TASK
Without the pictures, copy the entries below word for word.

Items from a dataset
⟨

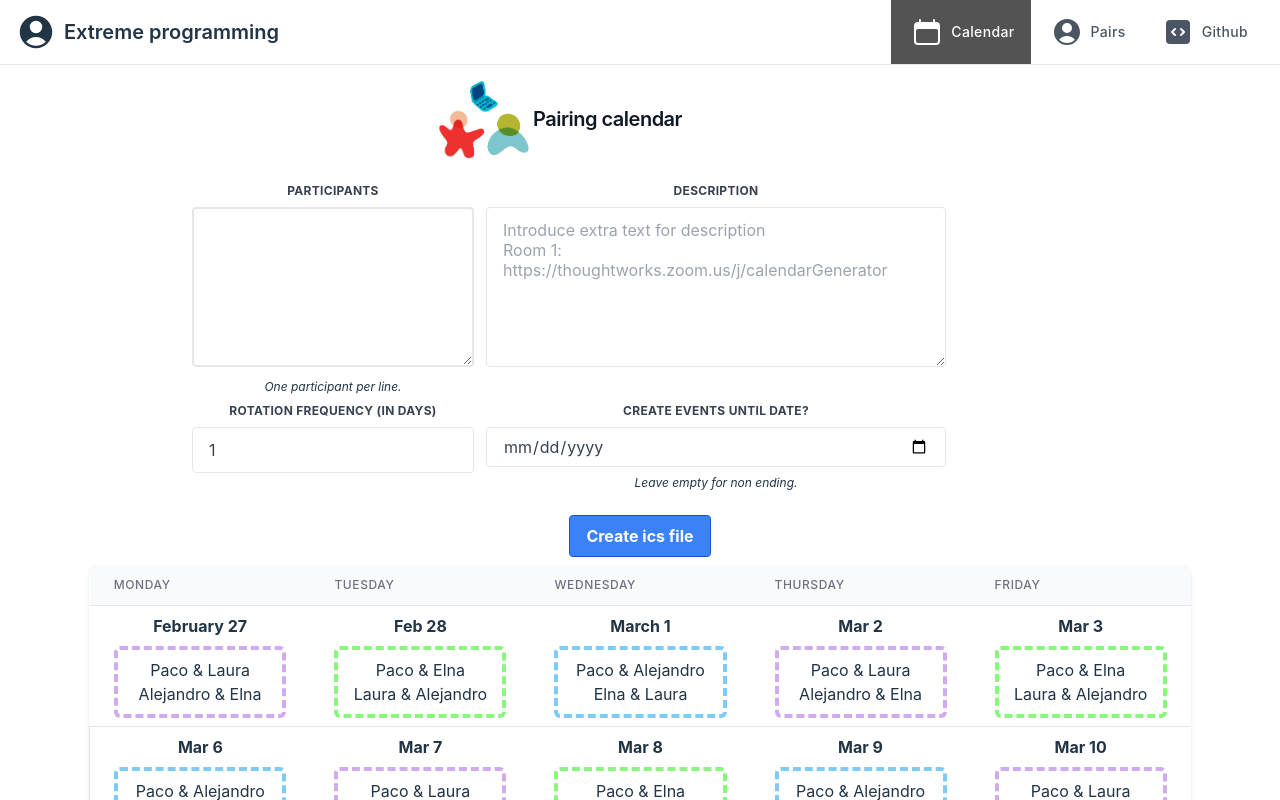
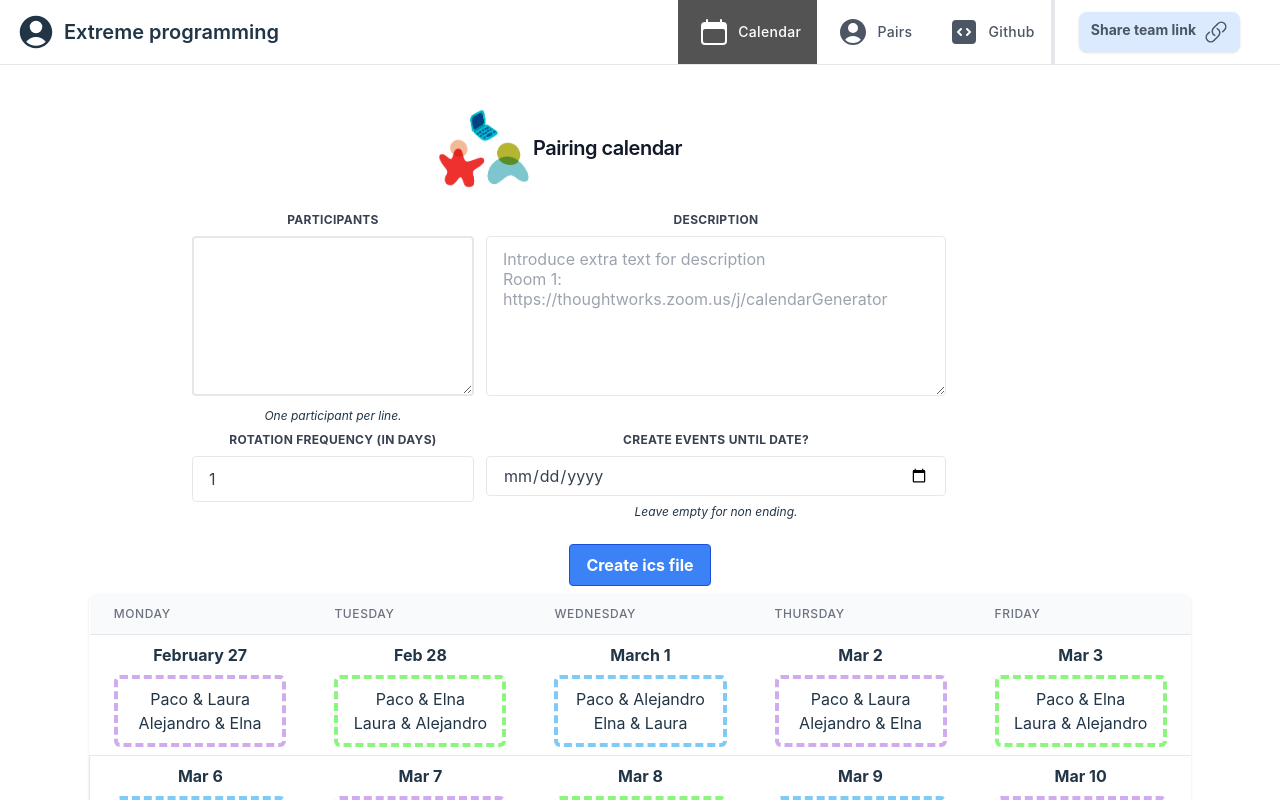
Before and after one commit to alexgt9/pairing-matrix, a React (Vite) app: page /#/ in a window 1280 px wide. Shown: the top 800 px of the page. Built offline with nearby package versions, Linux system fonts and the light colour scheme; no server answers; a web font is replaced by a local one.

Commit message:
Improve NavBar api key

```diff
--- a/src/App.tsx
+++ b/src/App.tsx
@@ -11,12 +11,9 @@ const App = () => {
 
   return (
     <ApiKeyContext.Provider value={apiKey}>
-      <div className="flex">
-        <NavBar/>
-        <div className="w-full flex flex-col">
-          <header className="self-end p-4">
-            <ApiKey onApiKeyChange={setApiKey}/>
-          </header>
+      <div className="flex flex-col h-screen">
+        <NavBar onApiKeyChange={setApiKey}/>
+        <div className="flex-1 overflow-y-auto p-5">
           <section id="detail" className="w-full">
             <Outlet />
           </section>
--- a/src/components/ApiKey.tsx
+++ b/src/components/ApiKey.tsx
@@ -1,7 +1,11 @@
-import { useContext, useEffect } from "react";
-import { useSearchParams } from "react-router-dom";
+import React, { useContext, useEffect, useState } from "react";
+import { useLocation, useSearchParams } from "react-router-dom";
 import { v4 } from "uuid";
 import { ApiKeyContext } from "../App";
+import {
+  LinkIcon,
+  ClipboardDocumentCheckIcon,
+} from "@heroicons/react/24/solid";
 
 const API_KEY_LOCALSTORAGE = "api_key";
 
@@ -11,9 +15,23 @@ export type ApiKeyProps = {
 
 export default function ({ onApiKeyChange }: ApiKeyProps) {
   const apiKey = useContext(ApiKeyContext);
+  const location = useLocation();
   const [searchParams] = useSearchParams();
+  const [openModal, setOpenModal] = useState(false);
 
   const apiKeyUrl = searchParams.get("team");
+  const shareLink = `${window.location.origin}/#${location.pathname}?team=${apiKey}`;
+
+  console.log(location);
+  console.log(window.location);
+  console.log(window.location.hostname);
+
+  const shareLinkToClipBoard = (event: React.MouseEvent) => {
+    event.preventDefault();
+    navigator.clipboard.writeText(shareLink);
+    setOpenModal(true);
+    setTimeout(() => setOpenModal(false), 2000);
+  };
 
   useEffect(() => {
     if (apiKeyUrl) {
@@ -28,5 +46,30 @@ export default function ({ onApiKeyChange }: ApiKeyProps) {
     }
   }, [localStorage]);
 
-  return <span>Team Cenote {apiKey}</span>;
+  return (
+    <div>
+      <div className="flex flex-col">
+        <a
+          className="mt-2 flex shadow border-1 p-2 px-3 m-2 rounded-lg bg-blue-100 font-bold hover:bg-sky-200"
+          href={shareLink}
+          target={"_blank"}
+          onClick={shareLinkToClipBoard}
+        >
+          Share team link<LinkIcon className=" ml-2 h-6 w-6" />
+        </a>
+      </div>
+      {openModal && (
+        <div
+          className="animate-bounce absolute flex items-center w-full max-w-xs p-4 text-gray-500 bg-white rounded-lg shadow dark:text-gray-400 dark:bg-gray-800"
+          role="alert"
+        >
+          <div className="inline-flex items-center justify-center flex-shrink-0 w-8 h-8 text-blue-500 bg-blue-100 rounded-lg dark:bg-blue-800 dark:text-blue-200">
+            <ClipboardDocumentCheckIcon className="h-6 w-6" />
+            <span className="sr-only">Fire icon</span>
+          </div>
+          <div className="ml-3 text-sm font-normal">Copied to clipboard</div>
+        </div>
+      )}
+    </div>
+  );
 }
--- a/src/components/NavBar.tsx
+++ b/src/components/NavBar.tsx
@@ -4,15 +4,20 @@ import {
   UserCircleIcon,
   CodeBracketSquareIcon,
 } from "@heroicons/react/24/solid";
+import ApiKey from "./ApiKey";
 
-export default () => {
+export type ApiKeyProps = {
+  onApiKeyChange: (apiKey: string) => void;
+};
+
+export default ({ onApiKeyChange }: ApiKeyProps) => {
   const activeStyle = {
     backgroundColor: "#535353",
     color: "white",
   };
 
   return (
-    <nav className="bg-white px-2 sm:px-4 dark:bg-gray-900 fixed w-full z-20 top-0 left-0 border-b border-gray-200 dark:border-gray-600">
+    <nav className="bg-white px-2 sm:px-4 dark:bg-gray-900 w-full z-20 top-0 left-0 border-b border-gray-200 dark:border-gray-600">
       <div className="container flex flex-wrap items-center justify-between mx-auto">
         <a href="" className="flex items-center">
           <UserCircleIcon className="h-10 w-10 mr-2" />
@@ -25,11 +30,11 @@ export default () => {
           id="navbar-sticky"
         >
           <ul className="flex flex-col mt-4 border border-gray-100 rounded-lg bg-gray-50 md:flex-row md:mt-0 md:text-sm md:font-medium md:border-0 md:bg-white dark:bg-gray-800 md:dark:bg-gray-900 dark:border-gray-700">
-            <li className=" hover:bg-gray-100">
+            <li>
               <NavLink
                 to={`/`}
                 style={({ isActive }) => (isActive ? activeStyle : undefined)}
-                className="py-8 px-4 relative flex flex-row items-center h-11 focus:outline-none  text-gray-600 hover:text-gray-800 border-l-4 border-transparent"
+                className="py-8 px-4 relative flex flex-row items-center h-11 focus:outline-none  text-gray-600 hover:bg-gray-100 hover:text-blue-300 border-l-4 border-transparent"
               >
                 <span className="inline-flex justify-center items-center">
                   <CalendarIcon className="h-8 w-8" />
@@ -39,11 +44,11 @@ export default () => {
                 </span>
               </NavLink>
             </li>
-            <li className=" hover:bg-gray-100">
+            <li>
               <NavLink
                 to={`/pairs`}
                 style={({ isActive }) => (isActive ? activeStyle : undefined)}
-                className="py-8 px-4 relative flex flex-row items-center h-11 focus:outline-none  text-gray-600 hover:text-gray-800 border-l-4 border-transparent"
+                className="py-8 px-4 relative flex flex-row items-center h-11 focus:outline-none  text-gray-600 hover:bg-gray-100 hover:text-blue-300 border-l-4 border-transparent"
               >
                 <span className="inline-flex justify-center items-center">
                   <UserCircleIcon className="h-8 w-8" />
@@ -53,13 +58,12 @@ export default () => {
                 </span>
               </NavLink>
             </li>
-            <li className=" hover:bg-gray-100">
-
-            <a
-              href="https://github.com/alexgt9/pairing-matrix"
-              target="_blank"
-              rel="noreferrer"
-              className="py-8 px-4 relative flex flex-row items-center h-11 focus:outline-none  text-gray-600 hover:text-gray-800 border-l-4 border-transparent"
+            <li>
+              <a
+                href="https://github.com/alexgt9/pairing-matrix"
+                target="_blank"
+                rel="noreferrer"
+                className="py-8 px-4 relative flex flex-row items-center h-11 focus:outline-none  text-gray-600 hover:bg-gray-100 hover:text-blue-300 border-l-4 border-transparent"
               >
                 <span className="inline-flex justify-center items-center">
                   <CodeBracketSquareIcon className="h-8 w-8" />
@@ -69,6 +73,11 @@ export default () => {
                 </span>
               </a>
             </li>
+            <li>
+              <div className="py-8 px-4 relative flex flex-row items-center h-11 focus:outline-none  text-gray-600 border-l-4">
+                <ApiKey onApiKeyChange={onApiKeyChange} />
+              </div>
+            </li>
           </ul>
         </div>
       </div>
--- a/src/index.css
+++ b/src/index.css
@@ -17,9 +17,6 @@ a {
   font-weight: 500;
   color: #646cff;
   text-decoration: inherit;
-}
-a:hover {
-  color: #535bf2;
 }
 
 body {
@@ -65,9 +62,6 @@ button:focus-visible {
     color: #213547;
     background-color: #ffffff;
   }
-  a:hover {
-    color: #747bff;
-  }
   button {
     background-color: #f9f9f9;
   }
```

⟩

THE ANSWER
Before and after one commit to alexgt9/pairing-matrix, a React (Vite) app: page /#/ in a window 1280 px wide. Shown: the top 800 px of the page. Built offline with nearby package versions, Linux system fonts and the light colour scheme; no server answers; a web font is replaced by a local one.

Commit message:
Improve NavBar api key

```diff
--- a/src/App.tsx
+++ b/src/App.tsx
@@ -11,12 +11,9 @@ const App = () => {
 
   return (
     <ApiKeyContext.Provider value={apiKey}>
-      <div className="flex">
-        <NavBar/>
-        <div className="w-full flex flex-col">
-          <header className="self-end p-4">
-            <ApiKey onApiKeyChange={setApiKey}/>
-          </header>
+      <div className="flex flex-col h-screen">
+        <NavBar onApiKeyChange={setApiKey}/>
+        <div className="flex-1 overflow-y-auto p-5">
           <section id="detail" className="w-full">
             <Outlet />
           </section>
--- a/src/components/ApiKey.tsx
+++ b/src/components/ApiKey.tsx
@@ -1,7 +1,11 @@
-import { useContext, useEffect } from "react";
-import { useSearchParams } from "react-router-dom";
+import React, { useContext, useEffect, useState } from "react";
+import { useLocation, useSearchParams } from "react-router-dom";
 import { v4 } from "uuid";
 import { ApiKeyContext } from "../App";
+import {
+  LinkIcon,
+  ClipboardDocumentCheckIcon,
+} from "@heroicons/react/24/solid";
 
 const API_KEY_LOCALSTORAGE = "api_key";
 
@@ -11,9 +15,23 @@ export type ApiKeyProps = {
 
 export default function ({ onApiKeyChange }: ApiKeyProps) {
   const apiKey = useContext(ApiKeyContext);
+  const location = useLocation();
   const [searchParams] = useSearchParams();
+  const [openModal, setOpenModal] = useState(false);
 
   const apiKeyUrl = searchParams.get("team");
+  const shareLink = `${window.location.origin}/#${location.pathname}?team=${apiKey}`;
+
+  console.log(location);
+  console.log(window.location);
+  console.log(window.location.hostname);
+
+  const shareLinkToClipBoard = (event: React.MouseEvent) => {
+    event.preventDefault();
+    navigator.clipboard.writeText(shareLink);
+    setOpenModal(true);
+    setTimeout(() => setOpenModal(false), 2000);
+  };
 
   useEffect(() => {
     if (apiKeyUrl) {
@@ -28,5 +46,30 @@ export default function ({ onApiKeyChange }: ApiKeyProps) {
     }
   }, [localStorage]);
 
-  return <span>Team Cenote {apiKey}</span>;
+  return (
+    <div>
+      <div className="flex flex-col">
+        <a
+          className="mt-2 flex shadow border-1 p-2 px-3 m-2 rounded-lg bg-blue-100 font-bold hover:bg-sky-200"
+          href={shareLink}
+          target={"_blank"}
+          onClick={shareLinkToClipBoard}
+        >
+          Share team link<LinkIcon className=" ml-2 h-6 w-6" />
+        </a>
+      </div>
+      {openModal && (
+        <div
+          className="animate-bounce absolute flex items-center w-full max-w-xs p-4 text-gray-500 bg-white rounded-lg shadow dark:text-gray-400 dark:bg-gray-800"
+          role="alert"
+        >
+          <div className="inline-flex items-center justify-center flex-shrink-0 w-8 h-8 text-blue-500 bg-blue-100 rounded-lg dark:bg-blue-800 dark:text-blue-200">
+            <ClipboardDocumentCheckIcon className="h-6 w-6" />
+            <span className="sr-only">Fire icon</span>
+          </div>
+          <div className="ml-3 text-sm font-normal">Copied to clipboard</div>
+        </div>
+      )}
+    </div>
+  );
 }
--- a/src/components/NavBar.tsx
+++ b/src/components/NavBar.tsx
@@ -4,15 +4,20 @@ import {
   UserCircleIcon,
   CodeBracketSquareIcon,
 } from "@heroicons/react/24/solid";
+import ApiKey from "./ApiKey";
 
-export default () => {
+export type ApiKeyProps = {
+  onApiKeyChange: (apiKey: string) => void;
+};
+
+export default ({ onApiKeyChange }: ApiKeyProps) => {
   const activeStyle = {
     backgroundColor: "#535353",
     color: "white",
   };
 
   return (
-    <nav className="bg-white px-2 sm:px-4 dark:bg-gray-900 fixed w-full z-20 top-0 left-0 border-b border-gray-200 dark:border-gray-600">
+    <nav className="bg-white px-2 sm:px-4 dark:bg-gray-900 w-full z-20 top-0 left-0 border-b border-gray-200 dark:border-gray-600">
       <div className="container flex flex-wrap items-center justify-between mx-auto">
         <a href="" className="flex items-center">
           <UserCircleIcon className="h-10 w-10 mr-2" />
@@ -25,11 +30,11 @@ export default () => {
           id="navbar-sticky"
         >
           <ul className="flex flex-col mt-4 border border-gray-100 rounded-lg bg-gray-50 md:flex-row md:mt-0 md:text-sm md:font-medium md:border-0 md:bg-white dark:bg-gray-800 md:dark:bg-gray-900 dark:border-gray-700">
-            <li className=" hover:bg-gray-100">
+            <li>
               <NavLink
                 to={`/`}
                 style={({ isActive }) => (isActive ? activeStyle : undefined)}
-                className="py-8 px-4 relative flex flex-row items-center h-11 focus:outline-none  text-gray-600 hover:text-gray-800 border-l-4 border-transparent"
+                className="py-8 px-4 relative flex flex-row items-center h-11 focus:outline-none  text-gray-600 hover:bg-gray-100 hover:text-blue-300 border-l-4 border-transparent"
               >
                 <span className="inline-flex justify-center items-center">
                   <CalendarIcon className="h-8 w-8" />
@@ -39,11 +44,11 @@ export default () => {
                 </span>
               </NavLink>
             </li>
-            <li className=" hover:bg-gray-100">
+            <li>
               <NavLink
                 to={`/pairs`}
                 style={({ isActive }) => (isActive ? activeStyle : undefined)}
-                className="py-8 px-4 relative flex flex-row items-center h-11 focus:outline-none  text-gray-600 hover:text-gray-800 border-l-4 border-transparent"
+                className="py-8 px-4 relative flex flex-row items-center h-11 focus:outline-none  text-gray-600 hover:bg-gray-100 hover:text-blue-300 border-l-4 border-transparent"
               >
                 <span className="inline-flex justify-center items-center">
                   <UserCircleIcon className="h-8 w-8" />
@@ -53,13 +58,12 @@ export default () => {
                 </span>
               </NavLink>
             </li>
-            <li className=" hover:bg-gray-100">
-
-            <a
-              href="https://github.com/alexgt9/pairing-matrix"
-              target="_blank"
-              rel="noreferrer"
-              className="py-8 px-4 relative flex flex-row items-center h-11 focus:outline-none  text-gray-600 hover:text-gray-800 border-l-4 border-transparent"
+            <li>
+              <a
+                href="https://github.com/alexgt9/pairing-matrix"
+                target="_blank"
+                rel="noreferrer"
+                className="py-8 px-4 relative flex flex-row items-center h-11 focus:outline-none  text-gray-600 hover:bg-gray-100 hover:text-blue-300 border-l-4 border-transparent"
               >
                 <span className="inline-flex justify-center items-center">
                   <CodeBracketSquareIcon className="h-8 w-8" />
@@ -69,6 +73,11 @@ export default () => {
                 </span>
               </a>
             </li>
+            <li>
+              <div className="py-8 px-4 relative flex flex-row items-center h-11 focus:outline-none  text-gray-600 border-l-4">
+                <ApiKey onApiKeyChange={onApiKeyChange} />
+              </div>
+            </li>
           </ul>
         </div>
       </div>
--- a/src/index.css
+++ b/src/index.css
@@ -17,9 +17,6 @@ a {
   font-weight: 500;
   color: #646cff;
   text-decoration: inherit;
-}
-a:hover {
-  color: #535bf2;
 }
 
 body {
@@ -65,9 +62,6 @@ button:focus-visible {
     color: #213547;
     background-color: #ffffff;
   }
-  a:hover {
-    color: #747bff;
-  }
   button {
     background-color: #f9f9f9;
   }
```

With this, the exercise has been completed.